Scan the data, and whenever a line contains "regels", copy it.

[[ Data to process, beginning ]]

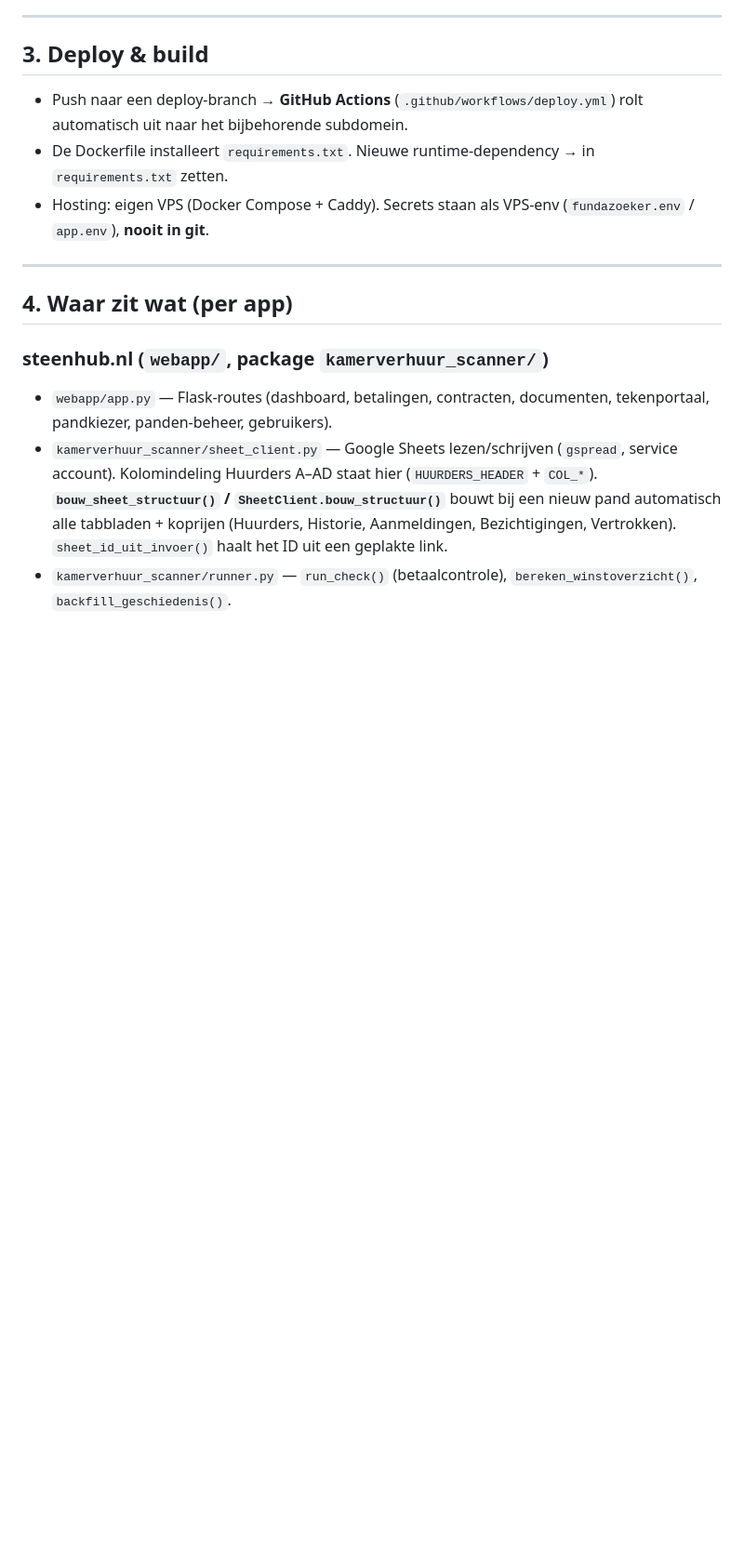
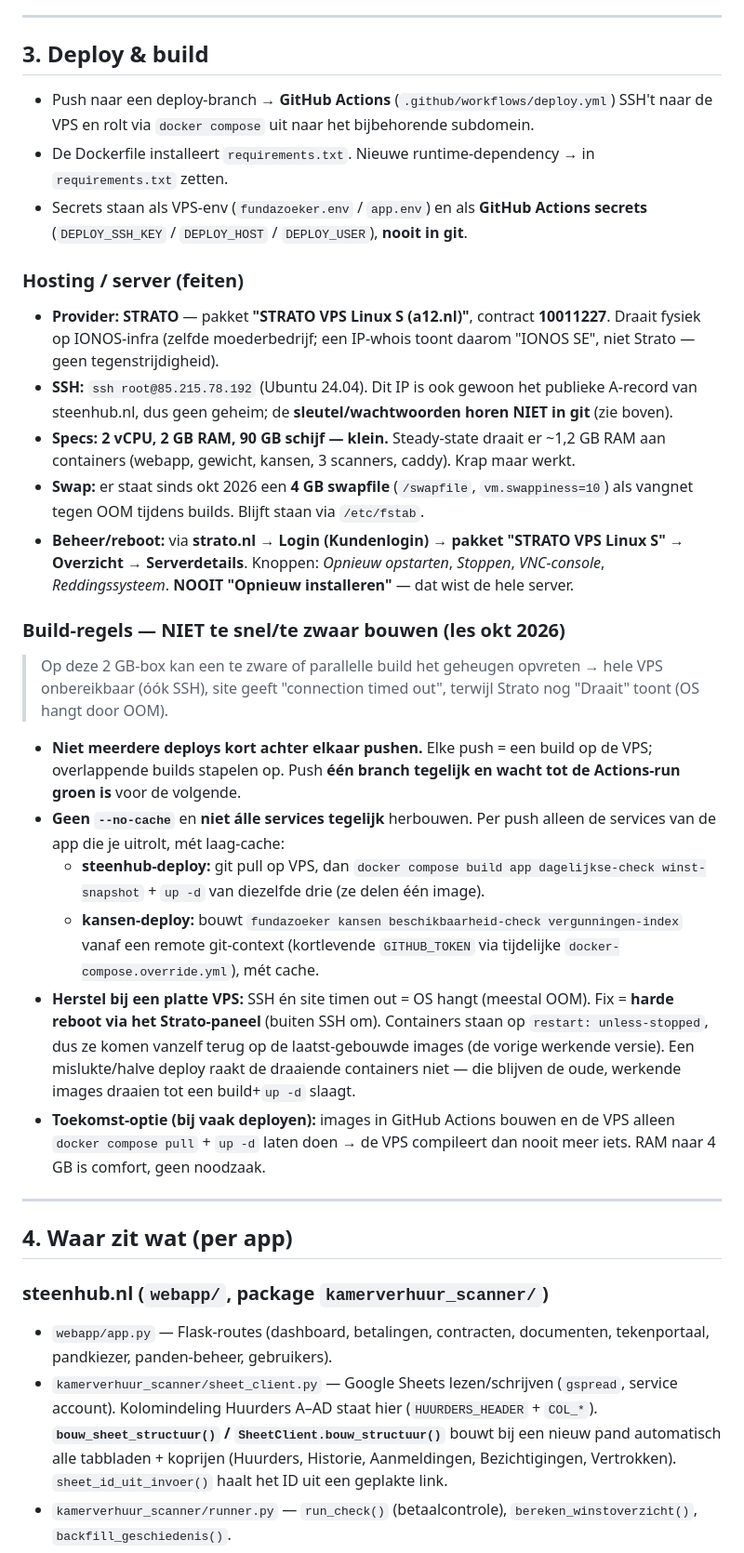
Before and after one commit to jmmreckman/kamerverhuur-scanner, a Markdown page: CLAUDE.md, the part around the change. Shown at 93% size. GitHub-like rendering; blank space fills up the shorter version.

Commit message:
CLAUDE.md: hosting/SSH-feiten + build-regels (identiek aan steenhub-branch)
Zelfde §3-aanvulling als op de steenhub-branch, zodat het projectgeheugen ook
laadt wanneer de kansen-app in bewerking is: STRATO-hosting, SSH-IP, 2 GB/swap,
reboot via Strato-paneel, en de build-regels (niet te snel/zwaar bouwen).

Co-Authored-By: Claude Opus 4.8 <noreply@anthropic.com>
Claude-Session: https://claude.ai/code/session_01A1CqEaH5MfvneD1xZWbshq

```diff
--- a/CLAUDE.md
+++ b/CLAUDE.md
@@ -53,11 +53,51 @@ funda-scraper, waarschijnlijk voorloper van kansen). `main` = basis.
 ## 3. Deploy & build
 
 - Push naar een deploy-branch → **GitHub Actions** (`.github/workflows/deploy.yml`)
-  rolt automatisch uit naar het bijbehorende subdomein.
+  SSH't naar de VPS en rolt via `docker compose` uit naar het bijbehorende subdomein.
 - De Dockerfile installeert `requirements.txt`. Nieuwe runtime-dependency → in
   `requirements.txt` zetten.
-- Hosting: eigen VPS (Docker Compose + Caddy). Secrets staan als VPS-env
-  (`fundazoeker.env` / `app.env`), **nooit in git**.
+- Secrets staan als VPS-env (`fundazoeker.env` / `app.env`) en als **GitHub Actions
+  secrets** (`DEPLOY_SSH_KEY` / `DEPLOY_HOST` / `DEPLOY_USER`), **nooit in git**.
+
+### Hosting / server (feiten)
+- **Provider: STRATO** — pakket **"STRATO VPS Linux S (a12.nl)"**, contract **10011227**.
+  Draait fysiek op IONOS-infra (zelfde moederbedrijf; een IP-whois toont daarom
+  "IONOS SE", niet Strato — geen tegenstrijdigheid).
+- **SSH:** `ssh root@85.215.78.192` (Ubuntu 24.04). Dit IP is ook gewoon het publieke
+  A-record van steenhub.nl, dus geen geheim; de **sleutel/wachtwoorden horen NIET in
+  git** (zie boven).
+- **Specs: 2 vCPU, 2 GB RAM, 90 GB schijf — klein.** Steady-state draait er ~1,2 GB
+  RAM aan containers (webapp, gewicht, kansen, 3 scanners, caddy). Krap maar werkt.
+- **Swap:** er staat sinds okt 2026 een **4 GB swapfile** (`/swapfile`,
+  `vm.swappiness=10`) als vangnet tegen OOM tijdens builds. Blijft staan via
+  `/etc/fstab`.
+- **Beheer/reboot:** via **strato.nl → Login (Kundenlogin) → pakket "STRATO VPS
+  Linux S" → Overzicht → Serverdetails**. Knoppen: *Opnieuw opstarten*, *Stoppen*,
+  *VNC-console*, *Reddingssysteem*. **NOOIT "Opnieuw installeren"** — dat wist de
+  hele server.
+
+### Build-regels — NIET te snel/te zwaar bouwen (les okt 2026)
+> Op deze 2 GB-box kan een te zware of parallelle build het geheugen opvreten →
+> hele VPS onbereikbaar (óók SSH), site geeft "connection timed out", terwijl
+> Strato nog "Draait" toont (OS hangt door OOM).
+- **Niet meerdere deploys kort achter elkaar pushen.** Elke push = een build op de
+  VPS; overlappende builds stapelen op. Push **één branch tegelijk en wacht tot de
+  Actions-run groen is** voor de volgende.
+- **Geen `--no-cache`** en **niet álle services tegelijk** herbouwen. Per push alleen
+  de services van de app die je uitrolt, mét laag-cache:
+  - **steenhub-deploy:** git pull op VPS, dan `docker compose build app
+    dagelijkse-check winst-snapshot` + `up -d` van diezelfde drie (ze delen één image).
+  - **kansen-deploy:** bouwt `fundazoeker kansen beschikbaarheid-check
+    vergunningen-index` vanaf een remote git-context (kortlevende `GITHUB_TOKEN` via
+    tijdelijke `docker-compose.override.yml`), mét cache.
+- **Herstel bij een platte VPS:** SSH én site timen out = OS hangt (meestal OOM).
+  Fix = **harde reboot via het Strato-paneel** (buiten SSH om). Containers staan op
+  `restart: unless-stopped`, dus ze komen vanzelf terug op de laatst-gebouwde images
+  (de vorige werkende versie). Een mislukte/halve deploy raakt de draaiende containers
+  niet — die blijven de oude, werkende images draaien tot een build+`up -d` slaagt.
+- **Toekomst-optie (bij vaak deployen):** images in GitHub Actions bouwen en de VPS
+  alleen `docker compose pull` + `up -d` laten doen → de VPS compileert dan nooit meer
+  iets. RAM naar 4 GB is comfort, geen noodzaak.
 
 ---
 
```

[[ Data to process, end ]]

-- Result for this task --
CLAUDE.md: hosting/SSH-feiten + build-regels (identiek aan steenhub-branch)
reboot via Strato-paneel, en de build-regels (niet te snel/zwaar bouwen).
+### Build-regels — NIET te snel/te zwaar bouwen (les okt 2026)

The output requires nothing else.